Usnavi runs his corner store with his cousin Sonny (Gregory Diaz IV), a teenage activist, and the rest of the cast is largely introduced as they stop in for a cup of coffee. There’s Usnavi’s friend Benny (Corey Hawkins), an upbeat taxi dispatcher, Benny’s diligent boss Kevin Rosario (Jimmy Smits), and Rosario’s daughter Nina (Leslie Grace), who’s home for the summer after her first year away at Berkeley. Then there’s Usnavi’s crush Vanessa (Melissa Barrera), who’s on the verge of moving downtown to follow her fashion designer dreams, and there are a whole host of neighborhood gossips who work at the local nail salon (Stephanie Beatriz, Dasha Polanco, Daphne Rubin-Vega). There’s also a fun minor role played by Miranda himself, and to bind them all together, there’s the local matriarch Claudia (Olga Merediz), who practically raised the entire neighborhood, and whom they all lovingly call Abuela.
Abuela Claudia, an elderly Cuban immigrant, often speaks of dignity in the face of adversity and the ways people can leave their mark and be remembered. Her words now feel more vital to these characters than ever before. Their neighborhood — made up of Dominican, Cuban, Puerto Rican, and a number of other Latin American cultures — faces the prospect of permanent change, as residents and businesses are being priced out.While the casting has been criticized for colorism — which Miranda and screenwriter Quiara Alegría Hudes have acknowledged — the film attempts to frame its tapestry as multicultural, and its perspective as multigenerational. The characters are all either immigrants, first-generation Americans, or that in-between generation that immigrated when they were young (Usnavi’s family came over from the Dominican Republic when he was eight, while Sonny was still in diapers). Washington Heights is their home, but the film takes aim at the complicated question of what home even means when change is the only constant. Usnavi remains torn between New York and his father’s home in the Dominican Republic, the first home he ever knew. Vanessa wants to move to a new neighborhood where she might be more successful, but her heart belongs to the Heights. Nina has moved even further away, to California, though she might want to drop out and return home despite shouldering the expectations of her community. The film also adds a brand-new element that didn’t exist in the show, a subplot that hits like a freight train, where one of the characters is revealed to be an undocumented immigrant. They may not have the choice of deciding what home they belong to.

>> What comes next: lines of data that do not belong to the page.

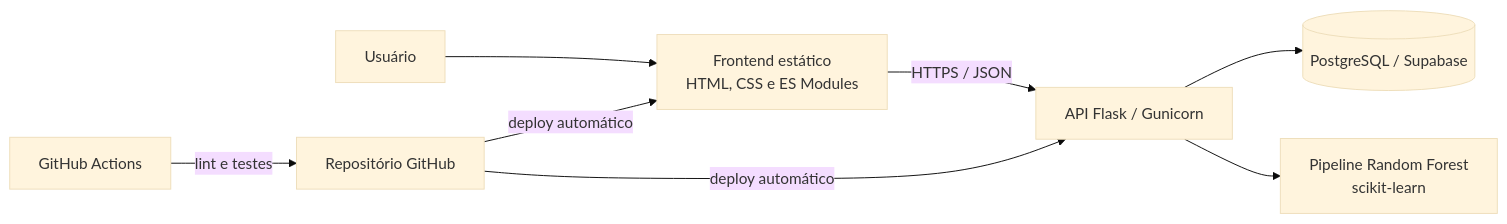
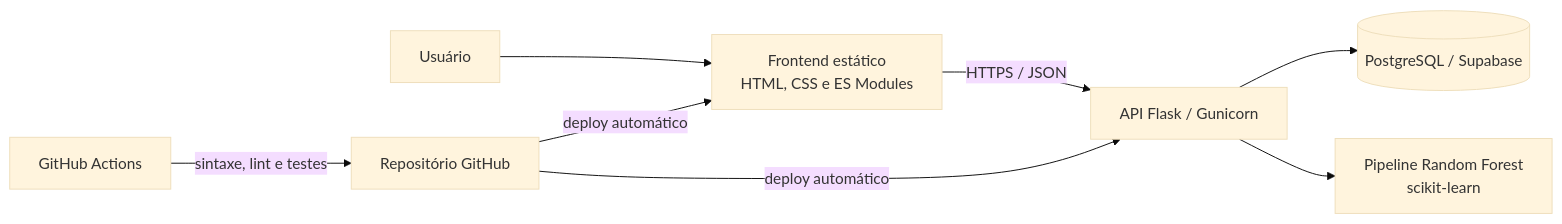
The diagram in README.md (Riclacper/data-Science-Dashboard), drawn with Mermaid (base theme) before and after one commit. The commit also changed other lines of this file, not shown here.

````diff
--- a/README.md
+++ b/README.md
@@ -35,10 +37,10 @@
 ```mermaid
 flowchart LR
     U[Usuário] --> F[Frontend estático<br/>HTML, CSS e ES Modules]
     F -->|HTTPS / JSON| A[API Flask / Gunicorn]
     A --> D[(PostgreSQL / Supabase)]
     A --> M[Pipeline Random Forest<br/>scikit-learn]
-    G[GitHub Actions] -->|lint e testes| R[Repositório GitHub]
+    G[GitHub Actions] -->|sintaxe, lint e testes| R[Repositório GitHub]
     R -->|deploy automático| F
     R -->|deploy automático| A
 ```
````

These questions of belonging permeate every scene, from the subtle to the operatic, and the film wraps its story in a framing device also invented for the screen. Usnavi, years later and sporting his most Miranda-esque goatee (Miranda played the role on Broadway), narrates the film’s events to a group of children on a tropical beach. It feels like an element influenced by Hamilton, which frames its story of America’s founders as history told (and wrestled with) in the present. Here, it makes the film’s narrative wistful and bittersweet.
Right from its opening Spanglish number — the half-sung, half-rapped title track “In the Heights” — Chu, cinematographer Alice Brooks, and choreographer Christopher Scott make it clear how they plan to tell this story. It starts out restrained, waiting to burst into all-out mayhem as the music builds. The depiction of these characters and the spaces they occupy is distinctly intimate, as the camera peeks at them in the crowded corners of the bodega, often through glass fridge doors or from between messy shelves. It turns the stage’s two-dimensional backdrops into an inviting three-dimensional world, and it establishes the city’s texture before letting its streets be engulfed by dance. The first time a crowd gathers to move in unison, they’re reflected in a window, out of focus and in the distance. At 2 hours and 23 minutes in length, the film doesn’t want to tip its hand too soon. It doesn’t need to. Instead, the opening song introduces the neighborhood in fragments, through an energetic montage of people from all walks of life heading out to start their day. The film even treats the sounds of the city as music, with honking vehicles and the spritzing of sidewalk water hoses layered into the soundtrack.
Chu’s approach is multifaceted. Depending on the scene or song, the film grounds its bombast in naturalism — the actors, though they sing their hearts out, measure their performances for the camera rather than the back row of an auditorium — but as it gets deeper into its runtime, it introduces playful elements of magical realism, of frames seemingly graffitied by hand, and of dreamlike numbers that combine stage lighting with memories of the city’s past. It runs the gamut, but it rarely loses focus of its story and characters.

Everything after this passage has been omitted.